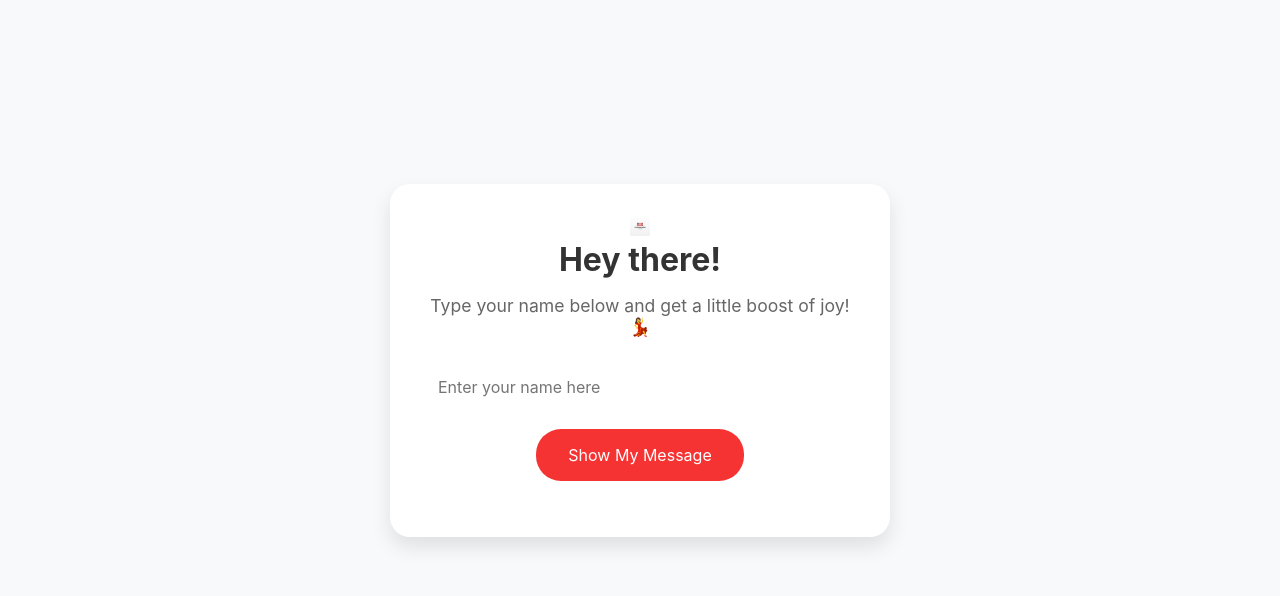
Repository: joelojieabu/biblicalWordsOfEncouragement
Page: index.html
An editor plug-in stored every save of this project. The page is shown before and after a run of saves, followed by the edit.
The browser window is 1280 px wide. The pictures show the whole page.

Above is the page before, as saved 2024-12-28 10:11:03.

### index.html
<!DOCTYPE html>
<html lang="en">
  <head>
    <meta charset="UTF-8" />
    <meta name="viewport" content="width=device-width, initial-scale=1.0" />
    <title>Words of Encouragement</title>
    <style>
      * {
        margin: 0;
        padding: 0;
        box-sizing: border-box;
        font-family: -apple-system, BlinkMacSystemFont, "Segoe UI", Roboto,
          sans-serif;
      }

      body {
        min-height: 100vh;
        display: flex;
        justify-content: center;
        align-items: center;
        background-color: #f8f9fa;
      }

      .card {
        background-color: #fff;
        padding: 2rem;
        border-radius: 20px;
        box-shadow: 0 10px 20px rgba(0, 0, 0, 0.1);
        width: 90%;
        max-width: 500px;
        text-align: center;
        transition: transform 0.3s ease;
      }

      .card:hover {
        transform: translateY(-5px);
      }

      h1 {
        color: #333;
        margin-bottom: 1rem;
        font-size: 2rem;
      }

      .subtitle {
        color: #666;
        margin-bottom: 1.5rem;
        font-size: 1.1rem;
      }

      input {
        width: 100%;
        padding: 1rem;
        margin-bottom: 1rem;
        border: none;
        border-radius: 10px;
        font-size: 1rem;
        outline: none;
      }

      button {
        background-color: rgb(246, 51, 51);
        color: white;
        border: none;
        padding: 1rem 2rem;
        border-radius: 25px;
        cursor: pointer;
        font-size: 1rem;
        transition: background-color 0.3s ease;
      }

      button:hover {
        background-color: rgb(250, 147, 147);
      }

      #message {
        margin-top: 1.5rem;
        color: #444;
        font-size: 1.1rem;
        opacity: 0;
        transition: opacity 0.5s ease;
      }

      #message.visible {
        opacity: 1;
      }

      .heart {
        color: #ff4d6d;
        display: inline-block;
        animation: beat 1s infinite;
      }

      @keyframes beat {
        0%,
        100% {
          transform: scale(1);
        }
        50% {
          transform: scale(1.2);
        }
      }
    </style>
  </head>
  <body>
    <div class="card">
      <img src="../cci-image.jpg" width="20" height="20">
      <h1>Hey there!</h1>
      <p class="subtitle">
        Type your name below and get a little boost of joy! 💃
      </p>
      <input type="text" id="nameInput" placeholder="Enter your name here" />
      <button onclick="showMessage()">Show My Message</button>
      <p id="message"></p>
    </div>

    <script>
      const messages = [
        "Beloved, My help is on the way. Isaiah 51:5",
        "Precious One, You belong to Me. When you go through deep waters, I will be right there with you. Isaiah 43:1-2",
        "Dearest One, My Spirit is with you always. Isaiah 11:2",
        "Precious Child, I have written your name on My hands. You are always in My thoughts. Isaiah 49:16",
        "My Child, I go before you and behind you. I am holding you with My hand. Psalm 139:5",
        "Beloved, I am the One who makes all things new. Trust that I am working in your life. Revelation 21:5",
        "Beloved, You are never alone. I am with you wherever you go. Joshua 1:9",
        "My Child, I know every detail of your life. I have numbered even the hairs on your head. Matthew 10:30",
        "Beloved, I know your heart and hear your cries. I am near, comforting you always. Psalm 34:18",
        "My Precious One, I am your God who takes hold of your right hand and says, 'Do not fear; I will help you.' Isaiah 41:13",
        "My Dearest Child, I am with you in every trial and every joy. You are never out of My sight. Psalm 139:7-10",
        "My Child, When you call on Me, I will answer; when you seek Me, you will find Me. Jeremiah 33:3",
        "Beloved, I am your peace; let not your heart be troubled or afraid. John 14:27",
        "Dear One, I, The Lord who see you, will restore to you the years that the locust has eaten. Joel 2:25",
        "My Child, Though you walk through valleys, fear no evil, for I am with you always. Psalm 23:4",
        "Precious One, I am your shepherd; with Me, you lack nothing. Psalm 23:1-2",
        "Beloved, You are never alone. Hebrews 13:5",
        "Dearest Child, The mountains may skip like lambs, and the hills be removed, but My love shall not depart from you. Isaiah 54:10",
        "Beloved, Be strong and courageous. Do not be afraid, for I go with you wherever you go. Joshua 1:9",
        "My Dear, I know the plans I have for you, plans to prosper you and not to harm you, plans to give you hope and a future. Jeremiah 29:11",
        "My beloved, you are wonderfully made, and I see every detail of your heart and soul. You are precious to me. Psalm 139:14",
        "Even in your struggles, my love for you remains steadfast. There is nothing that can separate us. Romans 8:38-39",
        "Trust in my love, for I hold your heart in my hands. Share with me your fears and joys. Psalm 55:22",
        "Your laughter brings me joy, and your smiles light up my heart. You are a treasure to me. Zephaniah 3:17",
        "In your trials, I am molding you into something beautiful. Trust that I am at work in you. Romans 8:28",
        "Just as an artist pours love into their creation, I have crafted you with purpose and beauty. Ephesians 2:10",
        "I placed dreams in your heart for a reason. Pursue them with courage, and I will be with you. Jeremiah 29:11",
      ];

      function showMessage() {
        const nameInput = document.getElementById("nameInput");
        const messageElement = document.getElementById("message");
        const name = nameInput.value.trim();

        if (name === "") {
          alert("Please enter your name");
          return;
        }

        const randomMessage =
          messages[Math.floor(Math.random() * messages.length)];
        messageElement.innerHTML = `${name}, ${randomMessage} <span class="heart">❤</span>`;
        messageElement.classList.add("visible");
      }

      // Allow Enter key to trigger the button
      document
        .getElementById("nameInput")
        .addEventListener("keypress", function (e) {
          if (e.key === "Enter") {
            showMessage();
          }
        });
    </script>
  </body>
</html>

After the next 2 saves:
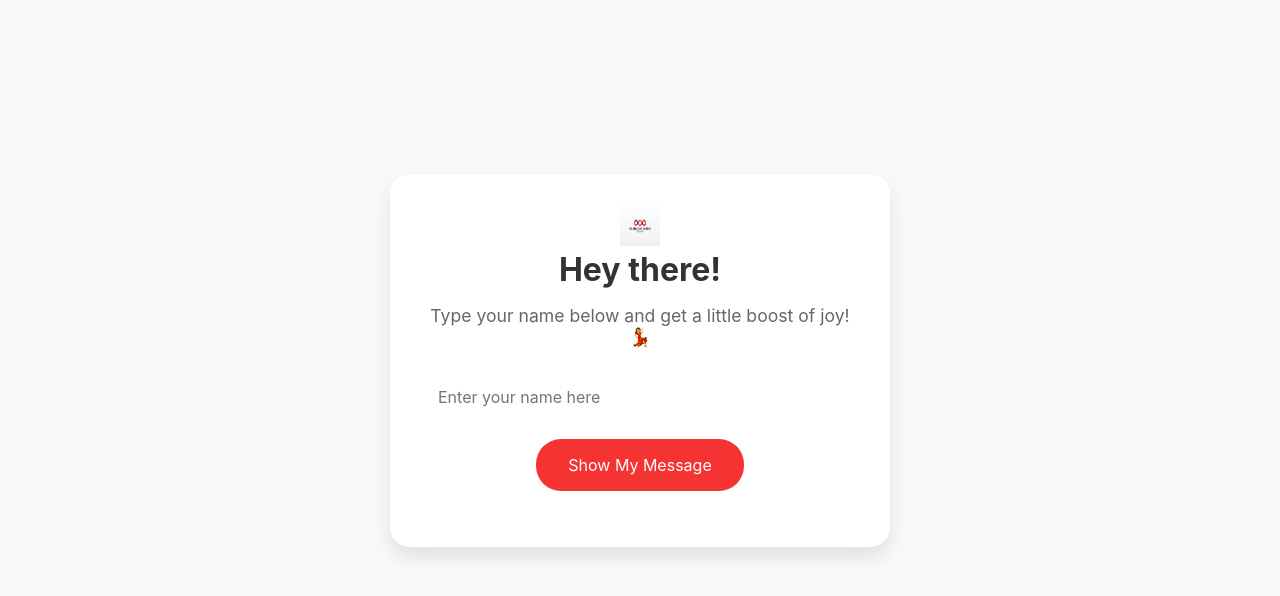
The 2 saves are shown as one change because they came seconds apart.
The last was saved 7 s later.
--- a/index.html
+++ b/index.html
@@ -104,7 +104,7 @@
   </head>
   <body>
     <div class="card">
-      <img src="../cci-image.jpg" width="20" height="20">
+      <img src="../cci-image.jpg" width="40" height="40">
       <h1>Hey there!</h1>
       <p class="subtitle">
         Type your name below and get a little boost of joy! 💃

Exercise objective. Omit the pictures, then output the rest of the listing exactly.

Your response.
Repository: joelojieabu/biblicalWordsOfEncouragement
Page: index.html
An editor plug-in stored every save of this project. The page is shown before and after a run of saves, followed by the edit.
The browser window is 1280 px wide. The pictures show the whole page.

Above is the page before, as saved 2024-12-28 10:11:03.

### index.html
<!DOCTYPE html>
<html lang="en">
  <head>
    <meta charset="UTF-8" />
    <meta name="viewport" content="width=device-width, initial-scale=1.0" />
    <title>Words of Encouragement</title>
    <style>
      * {
        margin: 0;
        padding: 0;
        box-sizing: border-box;
        font-family: -apple-system, BlinkMacSystemFont, "Segoe UI", Roboto,
          sans-serif;
      }

      body {
        min-height: 100vh;
        display: flex;
        justify-content: center;
        align-items: center;
        background-color: #f8f9fa;
      }

      .card {
        background-color: #fff;
        padding: 2rem;
        border-radius: 20px;
        box-shadow: 0 10px 20px rgba(0, 0, 0, 0.1);
        width: 90%;
        max-width: 500px;
        text-align: center;
        transition: transform 0.3s ease;
      }

      .card:hover {
        transform: translateY(-5px);
      }

      h1 {
        color: #333;
        margin-bottom: 1rem;
        font-size: 2rem;
      }

      .subtitle {
        color: #666;
        margin-bottom: 1.5rem;
        font-size: 1.1rem;
      }

      input {
        width: 100%;
        padding: 1rem;
        margin-bottom: 1rem;
        border: none;
        border-radius: 10px;
        font-size: 1rem;
        outline: none;
      }

      button {
        background-color: rgb(246, 51, 51);
        color: white;
        border: none;
        padding: 1rem 2rem;
        border-radius: 25px;
        cursor: pointer;
        font-size: 1rem;
        transition: background-color 0.3s ease;
      }

      button:hover {
        background-color: rgb(250, 147, 147);
      }

      #message {
        margin-top: 1.5rem;
        color: #444;
        font-size: 1.1rem;
        opacity: 0;
        transition: opacity 0.5s ease;
      }

      #message.visible {
        opacity: 1;
      }

      .heart {
        color: #ff4d6d;
        display: inline-block;
        animation: beat 1s infinite;
      }

      @keyframes beat {
        0%,
        100% {
          transform: scale(1);
        }
        50% {
          transform: scale(1.2);
        }
      }
    </style>
  </head>
  <body>
    <div class="card">
      <img src="../cci-image.jpg" width="20" height="20">
      <h1>Hey there!</h1>
      <p class="subtitle">
        Type your name below and get a little boost of joy! 💃
      </p>
      <input type="text" id="nameInput" placeholder="Enter your name here" />
      <button onclick="showMessage()">Show My Message</button>
      <p id="message"></p>
    </div>

    <script>
      const messages = [
        "Beloved, My help is on the way. Isaiah 51:5",
        "Precious One, You belong to Me. When you go through deep waters, I will be right there with you. Isaiah 43:1-2",
        "Dearest One, My Spirit is with you always. Isaiah 11:2",
        "Precious Child, I have written your name on My hands. You are always in My thoughts. Isaiah 49:16",
        "My Child, I go before you and behind you. I am holding you with My hand. Psalm 139:5",
        "Beloved, I am the One who makes all things new. Trust that I am working in your life. Revelation 21:5",
        "Beloved, You are never alone. I am with you wherever you go. Joshua 1:9",
        "My Child, I know every detail of your life. I have numbered even the hairs on your head. Matthew 10:30",
        "Beloved, I know your heart and hear your cries. I am near, comforting you always. Psalm 34:18",
        "My Precious One, I am your God who takes hold of your right hand and says, 'Do not fear; I will help you.' Isaiah 41:13",
        "My Dearest Child, I am with you in every trial and every joy. You are never out of My sight. Psalm 139:7-10",
        "My Child, When you call on Me, I will answer; when you seek Me, you will find Me. Jeremiah 33:3",
        "Beloved, I am your peace; let not your heart be troubled or afraid. John 14:27",
        "Dear One, I, The Lord who see you, will restore to you the years that the locust has eaten. Joel 2:25",
        "My Child, Though you walk through valleys, fear no evil, for I am with you always. Psalm 23:4",
        "Precious One, I am your shepherd; with Me, you lack nothing. Psalm 23:1-2",
        "Beloved, You are never alone. Hebrews 13:5",
        "Dearest Child, The mountains may skip like lambs, and the hills be removed, but My love shall not depart from you. Isaiah 54:10",
        "Beloved, Be strong and courageous. Do not be afraid, for I go with you wherever you go. Joshua 1:9",
        "My Dear, I know the plans I have for you, plans to prosper you and not to harm you, plans to give you hope and a future. Jeremiah 29:11",
        "My beloved, you are wonderfully made, and I see every detail of your heart and soul. You are precious to me. Psalm 139:14",
        "Even in your struggles, my love for you remains steadfast. There is nothing that can separate us. Romans 8:38-39",
        "Trust in my love, for I hold your heart in my hands. Share with me your fears and joys. Psalm 55:22",
        "Your laughter brings me joy, and your smiles light up my heart. You are a treasure to me. Zephaniah 3:17",
        "In your trials, I am molding you into something beautiful. Trust that I am at work in you. Romans 8:28",
        "Just as an artist pours love into their creation, I have crafted you with purpose and beauty. Ephesians 2:10",
        "I placed dreams in your heart for a reason. Pursue them with courage, and I will be with you. Jeremiah 29:11",
      ];

      function showMessage() {
        const nameInput = document.getElementById("nameInput");
        const messageElement = document.getElementById("message");
        const name = nameInput.value.trim();

        if (name === "") {
          alert("Please enter your name");
          return;
        }

        const randomMessage =
          messages[Math.floor(Math.random() * messages.length)];
        messageElement.innerHTML = `${name}, ${randomMessage} <span class="heart">❤</span>`;
        messageElement.classList.add("visible");
      }

      // Allow Enter key to trigger the button
      document
        .getElementById("nameInput")
        .addEventListener("keypress", function (e) {
          if (e.key === "Enter") {
            showMessage();
          }
        });
    </script>
  </body>
</html>

After the next 2 saves:
The 2 saves are shown as one change because they came seconds apart.
The last was saved 7 s later.
--- a/index.html
+++ b/index.html
@@ -104,7 +104,7 @@
   </head>
   <body>
     <div class="card">
-      <img src="../cci-image.jpg" width="20" height="20">
+      <img src="../cci-image.jpg" width="40" height="40">
       <h1>Hey there!</h1>
       <p class="subtitle">
         Type your name below and get a little boost of joy! 💃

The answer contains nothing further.